Post 400: little laughs of joy
Yes, I can’t believe I’m crossing the theshold of my 400th post, at exactly the same time as my daughter turns 11 months old. And again, I’m going to use this moment as a chance to post some cute baby
photos video, and try to make another forced analogy between my child and my blog.
As you can see in this laughter, my daughter’s personality is beginning to come out more and more every day. Her laughing is infectious, and she finds everything funny—falling backward on the bed, licks on the face from our dog Tesla, and everything associated with water. She loves trying new things now—eating all sorts of food, and the highlight of my day is often watching her take such pleasure in peas and carrots or beet soup (one of the least appetizing things I can think of).
And similarly, I think personality of my blog has emerged too. I don’t care for proofreading too much (though I should), and I do find myself having great fun writing this and taking pleasure in the strangest things, like redesigning syllabi, Calling the Guggenheim and culture hacking.
The other thing I’ve learned from watching my daughter is not to be afraid to simply fail. Right now, she’s still more or less completely immobile. Sure, other babies her age are crawling and even walking all over the place, but you put her on her belly, and she’s perfectly content to lift herself up on her knees and hands and wiggle back and forth like she might take off at any moment. Then she falls, wails a bit and tries again. Every parent knows this is an essential part of learning. This makes me wonder why we try to protect our kids from this later in life. Why do we want everything to be polished and only share our best and final products with the world? Aren’t we implicitly helping students to devalue the process by doing this, and depriving them of the feedback and support they might get from the world around them by sharing their first drafts and earliest rehearsals? And doesn’t this ultimately prevent them from achieving far more beautiful and and profound work through open collaboration?

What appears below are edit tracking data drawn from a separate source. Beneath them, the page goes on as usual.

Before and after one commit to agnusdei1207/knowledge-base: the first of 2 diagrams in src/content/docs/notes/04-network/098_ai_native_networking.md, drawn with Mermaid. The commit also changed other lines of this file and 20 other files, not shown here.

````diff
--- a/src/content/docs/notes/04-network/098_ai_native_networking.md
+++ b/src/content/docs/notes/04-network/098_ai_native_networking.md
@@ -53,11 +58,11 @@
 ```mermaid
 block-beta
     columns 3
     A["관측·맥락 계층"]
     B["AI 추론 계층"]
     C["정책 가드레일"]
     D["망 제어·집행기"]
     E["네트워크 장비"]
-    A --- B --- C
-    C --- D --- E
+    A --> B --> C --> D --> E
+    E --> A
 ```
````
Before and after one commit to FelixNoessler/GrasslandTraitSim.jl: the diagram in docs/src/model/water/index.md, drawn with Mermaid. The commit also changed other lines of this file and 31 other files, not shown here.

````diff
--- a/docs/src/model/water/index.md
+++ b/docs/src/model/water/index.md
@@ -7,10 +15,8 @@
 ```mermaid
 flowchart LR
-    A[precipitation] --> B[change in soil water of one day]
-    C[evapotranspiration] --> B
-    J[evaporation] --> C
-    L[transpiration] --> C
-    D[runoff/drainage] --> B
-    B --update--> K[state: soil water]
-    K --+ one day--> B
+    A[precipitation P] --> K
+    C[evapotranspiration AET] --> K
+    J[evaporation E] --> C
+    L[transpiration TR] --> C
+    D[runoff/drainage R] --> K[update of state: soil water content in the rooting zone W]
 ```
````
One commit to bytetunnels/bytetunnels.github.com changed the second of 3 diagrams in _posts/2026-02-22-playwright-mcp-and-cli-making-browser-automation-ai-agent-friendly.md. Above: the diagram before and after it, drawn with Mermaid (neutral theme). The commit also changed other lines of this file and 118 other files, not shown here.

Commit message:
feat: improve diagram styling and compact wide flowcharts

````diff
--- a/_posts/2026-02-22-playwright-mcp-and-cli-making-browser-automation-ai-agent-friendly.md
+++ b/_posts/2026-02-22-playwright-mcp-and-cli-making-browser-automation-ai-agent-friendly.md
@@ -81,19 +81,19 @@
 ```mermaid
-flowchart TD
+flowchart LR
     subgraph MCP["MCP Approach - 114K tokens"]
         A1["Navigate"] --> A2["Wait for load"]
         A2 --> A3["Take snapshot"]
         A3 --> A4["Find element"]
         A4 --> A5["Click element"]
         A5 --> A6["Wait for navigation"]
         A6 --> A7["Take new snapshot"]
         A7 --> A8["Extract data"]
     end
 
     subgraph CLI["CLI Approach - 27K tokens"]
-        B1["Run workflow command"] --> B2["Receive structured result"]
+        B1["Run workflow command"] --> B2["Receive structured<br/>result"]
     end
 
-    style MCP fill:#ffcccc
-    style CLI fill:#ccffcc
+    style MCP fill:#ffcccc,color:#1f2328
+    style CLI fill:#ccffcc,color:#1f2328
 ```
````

This is something I’ve certainly found to be true in the last 100 posts of this blog, as I’ve decided to embrace the idea of sharing freely my process of learning, from the roughest drafts of a computational modeling assignment, to the earliest videos of my class discussions. And here’s what I’ve discovered—the feedback I get by letting people in to see these earliest moments of creation have made the product so much better than I could have imagined. And I think the respect I’ve gained from doing this vastly outweighs any awe I might have received from simply tossing out fully formed ideas that showed no influence from others and are mere shadows of what I was able to do because the feedback I got from you. So that’s my take away going forward—share early and openly. Get feedback, improve, knowing nothing is ever finished. I defy you to find a better way to do this than simply writing about what you love doing in a blog.